*** Recorded information Section Begins ***

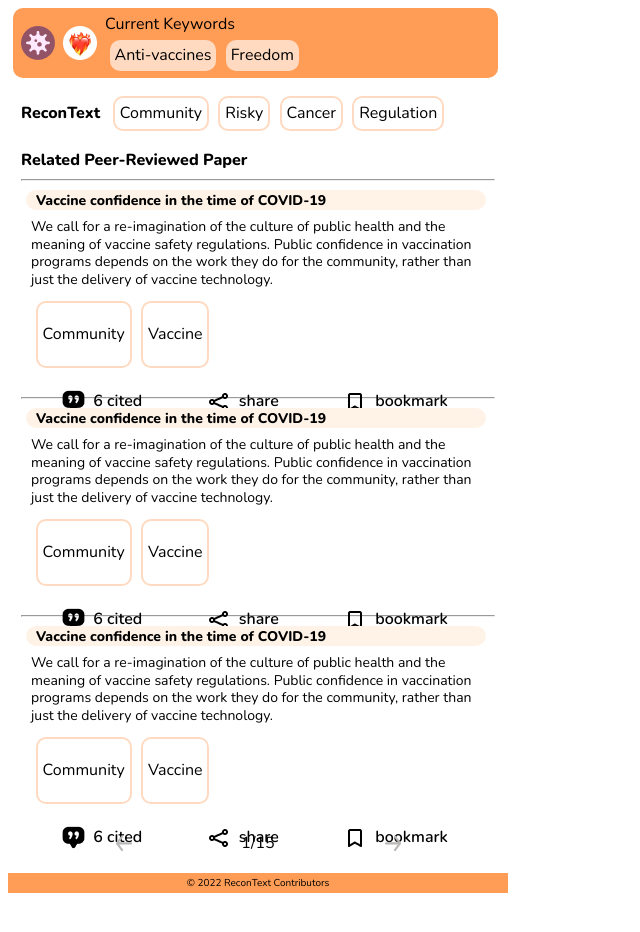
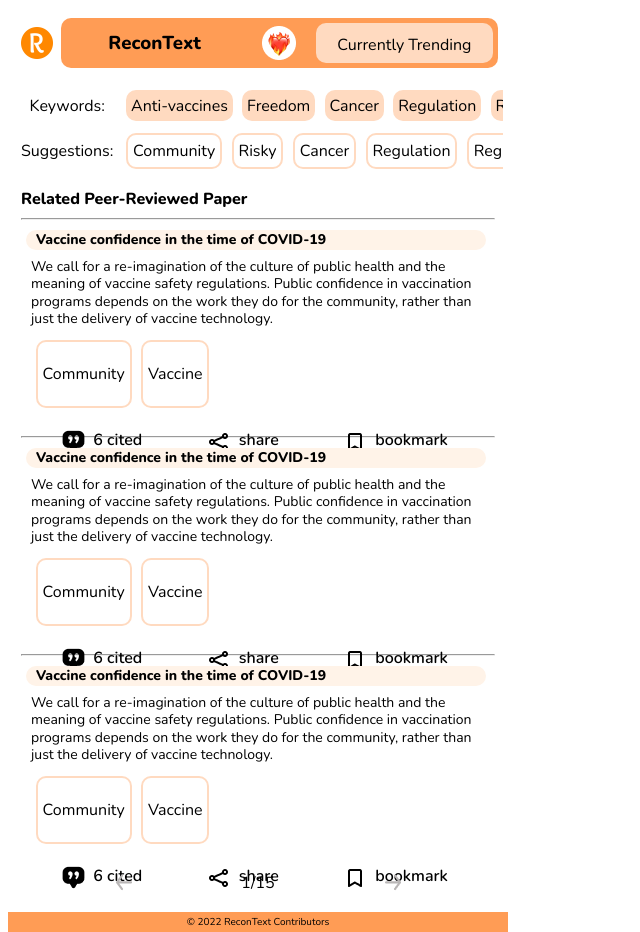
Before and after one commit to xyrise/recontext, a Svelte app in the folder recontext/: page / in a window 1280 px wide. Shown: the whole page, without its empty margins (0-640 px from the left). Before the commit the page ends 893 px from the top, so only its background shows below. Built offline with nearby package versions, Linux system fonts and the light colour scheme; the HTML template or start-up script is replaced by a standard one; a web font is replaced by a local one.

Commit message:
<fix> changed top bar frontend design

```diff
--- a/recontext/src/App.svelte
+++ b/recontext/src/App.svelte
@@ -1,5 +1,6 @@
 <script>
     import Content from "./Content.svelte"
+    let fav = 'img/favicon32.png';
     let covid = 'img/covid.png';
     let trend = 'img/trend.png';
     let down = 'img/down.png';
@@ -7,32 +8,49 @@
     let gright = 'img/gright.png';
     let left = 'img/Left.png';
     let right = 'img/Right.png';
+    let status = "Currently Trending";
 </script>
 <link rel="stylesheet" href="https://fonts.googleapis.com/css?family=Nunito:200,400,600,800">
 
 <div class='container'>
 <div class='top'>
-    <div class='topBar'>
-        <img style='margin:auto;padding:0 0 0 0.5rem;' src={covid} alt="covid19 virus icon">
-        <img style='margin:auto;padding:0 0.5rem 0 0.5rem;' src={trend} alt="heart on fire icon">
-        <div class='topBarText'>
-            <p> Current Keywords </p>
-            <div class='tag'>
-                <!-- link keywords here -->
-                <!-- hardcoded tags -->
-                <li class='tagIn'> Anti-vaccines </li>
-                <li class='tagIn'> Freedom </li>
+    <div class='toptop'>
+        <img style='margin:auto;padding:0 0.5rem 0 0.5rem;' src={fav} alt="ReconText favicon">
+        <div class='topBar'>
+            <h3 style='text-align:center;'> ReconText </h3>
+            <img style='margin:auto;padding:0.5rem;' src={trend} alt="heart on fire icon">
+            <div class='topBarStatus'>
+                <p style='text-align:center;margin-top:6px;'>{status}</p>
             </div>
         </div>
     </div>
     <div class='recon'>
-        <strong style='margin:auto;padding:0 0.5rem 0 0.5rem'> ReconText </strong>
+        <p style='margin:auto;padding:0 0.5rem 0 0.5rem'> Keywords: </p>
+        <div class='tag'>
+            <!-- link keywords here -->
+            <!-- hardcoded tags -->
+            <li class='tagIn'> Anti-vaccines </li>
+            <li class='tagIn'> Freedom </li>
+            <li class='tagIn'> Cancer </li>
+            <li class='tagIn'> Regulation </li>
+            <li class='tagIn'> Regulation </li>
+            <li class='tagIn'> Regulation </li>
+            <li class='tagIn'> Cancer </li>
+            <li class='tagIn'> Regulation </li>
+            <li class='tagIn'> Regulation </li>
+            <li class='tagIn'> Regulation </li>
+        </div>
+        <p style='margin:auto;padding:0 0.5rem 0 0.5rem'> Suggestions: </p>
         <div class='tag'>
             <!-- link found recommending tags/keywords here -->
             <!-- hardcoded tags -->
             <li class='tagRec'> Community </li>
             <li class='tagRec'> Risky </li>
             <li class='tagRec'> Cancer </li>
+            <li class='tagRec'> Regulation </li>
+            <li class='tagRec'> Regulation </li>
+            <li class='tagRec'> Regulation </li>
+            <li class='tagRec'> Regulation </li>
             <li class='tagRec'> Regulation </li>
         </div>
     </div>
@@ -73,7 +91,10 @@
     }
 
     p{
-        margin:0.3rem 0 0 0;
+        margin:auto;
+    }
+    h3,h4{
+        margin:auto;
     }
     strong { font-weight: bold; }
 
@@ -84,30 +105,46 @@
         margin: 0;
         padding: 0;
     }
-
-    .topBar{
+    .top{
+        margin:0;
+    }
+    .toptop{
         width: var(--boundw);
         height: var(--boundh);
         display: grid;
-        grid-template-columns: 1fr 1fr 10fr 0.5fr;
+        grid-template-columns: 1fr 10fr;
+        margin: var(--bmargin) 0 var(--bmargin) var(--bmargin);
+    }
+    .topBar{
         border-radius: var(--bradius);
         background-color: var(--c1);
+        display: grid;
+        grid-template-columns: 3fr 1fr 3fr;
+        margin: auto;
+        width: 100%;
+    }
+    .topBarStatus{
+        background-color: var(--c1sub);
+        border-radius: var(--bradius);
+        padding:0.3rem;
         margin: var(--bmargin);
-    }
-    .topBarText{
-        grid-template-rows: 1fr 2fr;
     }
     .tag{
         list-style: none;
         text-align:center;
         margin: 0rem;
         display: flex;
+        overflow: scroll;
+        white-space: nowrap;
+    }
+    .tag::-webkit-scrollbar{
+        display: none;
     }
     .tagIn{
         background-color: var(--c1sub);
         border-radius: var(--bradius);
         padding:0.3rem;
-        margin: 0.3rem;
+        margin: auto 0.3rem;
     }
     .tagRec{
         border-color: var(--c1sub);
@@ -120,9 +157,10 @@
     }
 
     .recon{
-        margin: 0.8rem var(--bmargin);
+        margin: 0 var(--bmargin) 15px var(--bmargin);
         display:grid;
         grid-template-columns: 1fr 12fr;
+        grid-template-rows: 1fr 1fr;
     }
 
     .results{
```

*** Recorded information Section Ends ***
*** Recorded information Section Begins ***

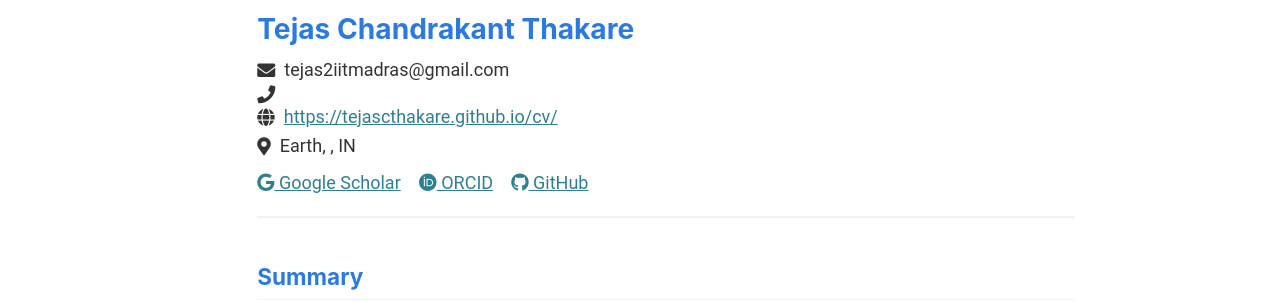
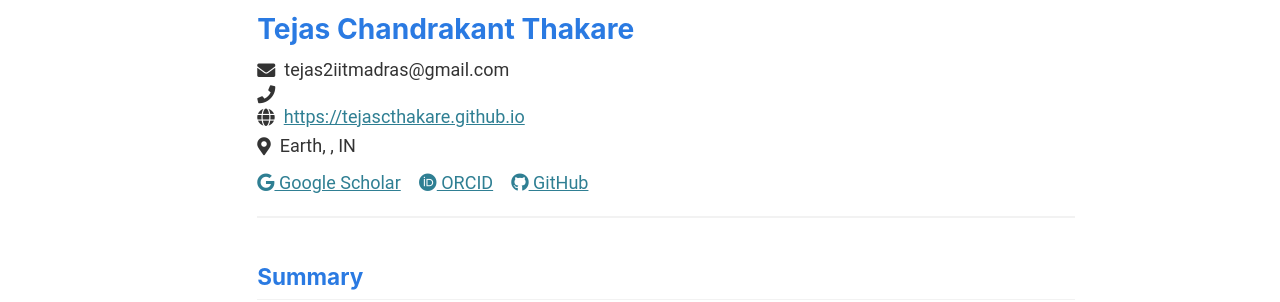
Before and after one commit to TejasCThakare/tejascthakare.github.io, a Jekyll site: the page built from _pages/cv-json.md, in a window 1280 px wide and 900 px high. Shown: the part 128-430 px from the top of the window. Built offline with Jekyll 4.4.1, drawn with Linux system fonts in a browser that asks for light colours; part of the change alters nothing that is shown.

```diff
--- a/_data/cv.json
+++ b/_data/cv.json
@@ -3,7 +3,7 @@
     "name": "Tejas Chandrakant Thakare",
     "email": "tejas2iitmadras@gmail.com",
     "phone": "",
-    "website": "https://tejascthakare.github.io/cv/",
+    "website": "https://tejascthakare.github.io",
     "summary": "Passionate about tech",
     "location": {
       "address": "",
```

*** Recorded information Section Ends ***

- _Work order_
How many lines in these entries hold the string "display"? Answer with the number alone.

- _Task solution_
5